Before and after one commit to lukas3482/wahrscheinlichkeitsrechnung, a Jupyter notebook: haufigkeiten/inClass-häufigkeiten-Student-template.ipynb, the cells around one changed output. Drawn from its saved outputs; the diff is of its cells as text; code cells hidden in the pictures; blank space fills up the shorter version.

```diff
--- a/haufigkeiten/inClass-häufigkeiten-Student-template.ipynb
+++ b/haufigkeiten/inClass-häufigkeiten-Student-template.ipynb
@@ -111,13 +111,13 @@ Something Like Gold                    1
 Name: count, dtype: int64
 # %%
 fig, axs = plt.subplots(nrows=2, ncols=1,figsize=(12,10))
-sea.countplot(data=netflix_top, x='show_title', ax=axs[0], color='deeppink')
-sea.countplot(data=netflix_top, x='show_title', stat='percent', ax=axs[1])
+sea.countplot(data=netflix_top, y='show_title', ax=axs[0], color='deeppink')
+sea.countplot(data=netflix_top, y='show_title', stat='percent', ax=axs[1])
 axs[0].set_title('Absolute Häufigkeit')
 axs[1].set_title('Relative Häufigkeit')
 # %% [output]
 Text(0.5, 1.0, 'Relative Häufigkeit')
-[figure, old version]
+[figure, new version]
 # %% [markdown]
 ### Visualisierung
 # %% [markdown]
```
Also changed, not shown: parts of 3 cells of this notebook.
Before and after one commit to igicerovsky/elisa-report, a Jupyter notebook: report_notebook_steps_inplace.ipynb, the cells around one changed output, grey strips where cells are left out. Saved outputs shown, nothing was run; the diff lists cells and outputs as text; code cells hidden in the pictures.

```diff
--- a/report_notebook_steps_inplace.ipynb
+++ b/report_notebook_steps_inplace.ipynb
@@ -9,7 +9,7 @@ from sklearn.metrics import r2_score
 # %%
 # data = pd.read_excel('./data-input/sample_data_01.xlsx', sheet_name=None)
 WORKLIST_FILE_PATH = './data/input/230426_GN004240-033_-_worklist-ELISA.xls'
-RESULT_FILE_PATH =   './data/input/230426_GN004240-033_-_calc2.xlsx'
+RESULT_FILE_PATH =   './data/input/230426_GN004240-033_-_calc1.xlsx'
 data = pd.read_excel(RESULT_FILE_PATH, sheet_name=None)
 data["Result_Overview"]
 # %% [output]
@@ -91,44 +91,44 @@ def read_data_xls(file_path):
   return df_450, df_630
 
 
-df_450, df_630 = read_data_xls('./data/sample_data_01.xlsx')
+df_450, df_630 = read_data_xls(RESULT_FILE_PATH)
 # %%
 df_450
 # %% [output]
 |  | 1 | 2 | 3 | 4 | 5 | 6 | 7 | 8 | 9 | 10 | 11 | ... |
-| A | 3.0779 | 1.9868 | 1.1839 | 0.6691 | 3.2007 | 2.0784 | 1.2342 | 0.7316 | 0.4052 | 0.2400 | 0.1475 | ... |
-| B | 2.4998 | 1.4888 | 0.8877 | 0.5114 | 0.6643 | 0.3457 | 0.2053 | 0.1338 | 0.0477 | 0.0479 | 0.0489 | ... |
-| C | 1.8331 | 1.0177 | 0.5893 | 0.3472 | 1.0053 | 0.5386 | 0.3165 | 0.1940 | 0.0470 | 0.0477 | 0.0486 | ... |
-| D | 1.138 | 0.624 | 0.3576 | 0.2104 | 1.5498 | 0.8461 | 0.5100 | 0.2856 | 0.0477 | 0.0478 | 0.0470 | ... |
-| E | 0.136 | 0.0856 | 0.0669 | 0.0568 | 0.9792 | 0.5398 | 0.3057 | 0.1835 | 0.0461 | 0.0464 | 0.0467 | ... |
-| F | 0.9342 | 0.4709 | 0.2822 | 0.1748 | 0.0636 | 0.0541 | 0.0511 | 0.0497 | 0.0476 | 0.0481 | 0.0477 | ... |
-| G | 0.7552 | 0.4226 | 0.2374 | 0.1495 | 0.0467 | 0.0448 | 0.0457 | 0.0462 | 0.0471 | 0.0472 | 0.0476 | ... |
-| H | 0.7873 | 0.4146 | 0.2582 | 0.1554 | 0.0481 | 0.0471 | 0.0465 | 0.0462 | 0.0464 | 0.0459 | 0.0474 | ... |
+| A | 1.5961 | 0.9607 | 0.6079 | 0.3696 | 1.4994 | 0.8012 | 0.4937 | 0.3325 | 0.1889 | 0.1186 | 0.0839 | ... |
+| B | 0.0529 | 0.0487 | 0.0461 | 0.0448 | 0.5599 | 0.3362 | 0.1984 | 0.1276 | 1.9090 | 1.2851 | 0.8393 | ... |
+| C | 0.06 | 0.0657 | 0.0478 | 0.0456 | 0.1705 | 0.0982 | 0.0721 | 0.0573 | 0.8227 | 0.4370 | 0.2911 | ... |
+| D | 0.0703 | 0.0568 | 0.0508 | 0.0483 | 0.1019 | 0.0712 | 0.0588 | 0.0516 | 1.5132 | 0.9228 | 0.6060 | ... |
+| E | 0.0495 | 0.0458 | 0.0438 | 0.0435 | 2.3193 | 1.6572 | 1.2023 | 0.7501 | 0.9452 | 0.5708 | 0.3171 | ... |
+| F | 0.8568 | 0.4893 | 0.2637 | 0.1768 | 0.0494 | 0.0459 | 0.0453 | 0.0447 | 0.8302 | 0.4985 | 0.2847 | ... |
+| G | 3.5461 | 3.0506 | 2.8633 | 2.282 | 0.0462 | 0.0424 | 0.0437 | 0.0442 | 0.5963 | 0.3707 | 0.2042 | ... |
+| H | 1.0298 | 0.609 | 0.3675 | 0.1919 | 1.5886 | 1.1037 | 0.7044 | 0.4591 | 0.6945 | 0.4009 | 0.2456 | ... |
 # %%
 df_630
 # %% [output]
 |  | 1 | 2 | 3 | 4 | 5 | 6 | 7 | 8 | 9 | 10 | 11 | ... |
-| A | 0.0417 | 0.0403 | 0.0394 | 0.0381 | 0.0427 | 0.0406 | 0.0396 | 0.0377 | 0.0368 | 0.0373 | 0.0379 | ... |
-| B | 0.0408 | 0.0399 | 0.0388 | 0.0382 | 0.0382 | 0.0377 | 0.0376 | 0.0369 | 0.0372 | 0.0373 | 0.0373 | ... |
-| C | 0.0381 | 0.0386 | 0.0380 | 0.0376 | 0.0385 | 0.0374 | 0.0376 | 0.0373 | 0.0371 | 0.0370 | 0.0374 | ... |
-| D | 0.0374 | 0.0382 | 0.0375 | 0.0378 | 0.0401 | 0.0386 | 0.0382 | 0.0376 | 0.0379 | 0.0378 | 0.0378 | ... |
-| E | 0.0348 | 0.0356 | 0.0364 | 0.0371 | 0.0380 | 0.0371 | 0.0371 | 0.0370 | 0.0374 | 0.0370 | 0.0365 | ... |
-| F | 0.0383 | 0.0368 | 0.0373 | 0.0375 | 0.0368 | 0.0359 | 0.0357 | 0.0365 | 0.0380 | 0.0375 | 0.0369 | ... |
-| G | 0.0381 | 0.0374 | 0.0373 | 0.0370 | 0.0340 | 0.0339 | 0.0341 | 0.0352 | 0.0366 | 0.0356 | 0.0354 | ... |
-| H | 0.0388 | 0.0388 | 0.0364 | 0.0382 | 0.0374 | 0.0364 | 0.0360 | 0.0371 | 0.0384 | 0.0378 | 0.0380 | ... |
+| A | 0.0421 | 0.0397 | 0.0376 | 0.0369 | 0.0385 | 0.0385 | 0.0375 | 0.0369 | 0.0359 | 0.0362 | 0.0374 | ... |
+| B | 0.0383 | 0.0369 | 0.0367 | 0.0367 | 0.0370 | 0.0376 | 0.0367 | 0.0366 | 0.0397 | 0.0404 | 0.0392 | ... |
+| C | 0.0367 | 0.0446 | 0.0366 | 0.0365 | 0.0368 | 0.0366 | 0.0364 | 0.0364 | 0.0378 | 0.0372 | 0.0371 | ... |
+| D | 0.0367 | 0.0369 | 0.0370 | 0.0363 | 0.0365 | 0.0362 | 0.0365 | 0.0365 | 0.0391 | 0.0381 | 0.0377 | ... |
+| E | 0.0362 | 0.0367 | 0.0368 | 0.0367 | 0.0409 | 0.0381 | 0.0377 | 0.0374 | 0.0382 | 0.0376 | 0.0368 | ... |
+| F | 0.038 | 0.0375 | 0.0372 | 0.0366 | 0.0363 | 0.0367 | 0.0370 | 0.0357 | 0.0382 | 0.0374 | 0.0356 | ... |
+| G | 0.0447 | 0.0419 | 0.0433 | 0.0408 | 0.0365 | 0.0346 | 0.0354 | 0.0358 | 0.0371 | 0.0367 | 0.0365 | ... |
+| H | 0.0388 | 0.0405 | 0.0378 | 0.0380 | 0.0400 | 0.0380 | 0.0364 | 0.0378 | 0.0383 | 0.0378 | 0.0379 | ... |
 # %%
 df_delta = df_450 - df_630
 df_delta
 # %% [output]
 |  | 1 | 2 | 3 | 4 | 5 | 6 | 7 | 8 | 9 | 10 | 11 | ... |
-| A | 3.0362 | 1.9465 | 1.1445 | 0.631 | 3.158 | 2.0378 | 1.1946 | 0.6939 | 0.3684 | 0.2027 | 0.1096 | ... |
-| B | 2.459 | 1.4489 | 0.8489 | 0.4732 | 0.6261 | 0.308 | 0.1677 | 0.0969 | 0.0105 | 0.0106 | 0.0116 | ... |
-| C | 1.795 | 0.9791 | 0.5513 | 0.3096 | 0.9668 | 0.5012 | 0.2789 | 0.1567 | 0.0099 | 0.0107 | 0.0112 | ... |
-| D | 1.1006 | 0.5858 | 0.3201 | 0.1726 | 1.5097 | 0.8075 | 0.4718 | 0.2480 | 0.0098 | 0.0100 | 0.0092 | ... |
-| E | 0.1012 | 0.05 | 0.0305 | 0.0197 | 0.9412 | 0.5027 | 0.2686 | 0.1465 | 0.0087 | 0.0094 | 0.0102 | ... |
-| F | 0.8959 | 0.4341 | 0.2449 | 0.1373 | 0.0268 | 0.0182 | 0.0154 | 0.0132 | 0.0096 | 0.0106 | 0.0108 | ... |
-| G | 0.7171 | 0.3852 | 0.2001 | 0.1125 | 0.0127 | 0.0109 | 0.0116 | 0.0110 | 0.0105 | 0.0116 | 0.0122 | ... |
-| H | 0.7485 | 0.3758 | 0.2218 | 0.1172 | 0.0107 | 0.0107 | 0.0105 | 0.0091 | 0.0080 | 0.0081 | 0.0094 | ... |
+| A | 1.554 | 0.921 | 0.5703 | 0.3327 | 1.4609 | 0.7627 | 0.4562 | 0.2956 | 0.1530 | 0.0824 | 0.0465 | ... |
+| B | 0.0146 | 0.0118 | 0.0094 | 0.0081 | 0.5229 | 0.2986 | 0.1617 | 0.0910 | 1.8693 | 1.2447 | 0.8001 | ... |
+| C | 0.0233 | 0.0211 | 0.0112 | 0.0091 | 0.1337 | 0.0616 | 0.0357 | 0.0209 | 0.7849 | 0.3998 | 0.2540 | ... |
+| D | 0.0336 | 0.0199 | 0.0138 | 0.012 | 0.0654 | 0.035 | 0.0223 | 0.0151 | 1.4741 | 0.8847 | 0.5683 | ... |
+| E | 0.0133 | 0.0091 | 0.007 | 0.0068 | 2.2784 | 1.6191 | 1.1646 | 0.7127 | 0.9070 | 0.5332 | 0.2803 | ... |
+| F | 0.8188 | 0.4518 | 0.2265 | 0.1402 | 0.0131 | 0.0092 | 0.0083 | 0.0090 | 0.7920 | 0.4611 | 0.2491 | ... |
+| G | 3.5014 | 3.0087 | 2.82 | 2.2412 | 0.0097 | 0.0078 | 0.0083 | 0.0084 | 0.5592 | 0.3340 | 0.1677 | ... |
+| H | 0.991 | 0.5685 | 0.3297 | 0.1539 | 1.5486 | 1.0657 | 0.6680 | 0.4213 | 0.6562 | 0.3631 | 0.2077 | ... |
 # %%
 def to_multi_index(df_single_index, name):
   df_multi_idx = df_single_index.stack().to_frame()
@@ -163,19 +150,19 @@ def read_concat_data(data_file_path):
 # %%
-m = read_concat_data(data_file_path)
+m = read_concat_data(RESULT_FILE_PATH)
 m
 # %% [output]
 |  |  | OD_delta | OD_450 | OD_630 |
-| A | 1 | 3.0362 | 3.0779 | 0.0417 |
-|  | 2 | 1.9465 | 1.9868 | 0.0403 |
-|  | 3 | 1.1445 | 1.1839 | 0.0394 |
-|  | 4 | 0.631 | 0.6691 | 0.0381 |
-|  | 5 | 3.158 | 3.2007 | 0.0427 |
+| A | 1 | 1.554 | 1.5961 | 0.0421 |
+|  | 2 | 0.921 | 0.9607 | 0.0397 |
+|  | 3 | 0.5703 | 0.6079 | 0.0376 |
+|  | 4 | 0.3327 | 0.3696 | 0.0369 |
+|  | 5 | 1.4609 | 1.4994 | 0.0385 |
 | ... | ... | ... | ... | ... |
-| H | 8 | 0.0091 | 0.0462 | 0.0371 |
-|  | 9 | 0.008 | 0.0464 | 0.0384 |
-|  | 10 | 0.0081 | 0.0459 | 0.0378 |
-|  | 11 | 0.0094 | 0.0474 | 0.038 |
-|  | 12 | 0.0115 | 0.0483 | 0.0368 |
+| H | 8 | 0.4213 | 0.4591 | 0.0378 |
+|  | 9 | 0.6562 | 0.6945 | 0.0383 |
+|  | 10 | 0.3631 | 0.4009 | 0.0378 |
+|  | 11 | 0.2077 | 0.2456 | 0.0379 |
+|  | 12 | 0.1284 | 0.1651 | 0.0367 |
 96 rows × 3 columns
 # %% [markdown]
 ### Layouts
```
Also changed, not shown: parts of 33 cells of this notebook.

# # # # #

> **TASK TO COMPLETE**: Task for the records above: copy every line in which the word "input" occurs.

> **RESULT OF THIS EXERCISE**:
 # data = pd.read_excel('./data-input/sample_data_01.xlsx', sheet_name=None)
 WORKLIST_FILE_PATH = './data/input/230426_GN004240-033_-_worklist-ELISA.xls'
-RESULT_FILE_PATH =   './data/input/230426_GN004240-033_-_calc2.xlsx'
+RESULT_FILE_PATH =   './data/input/230426_GN004240-033_-_calc1.xlsx'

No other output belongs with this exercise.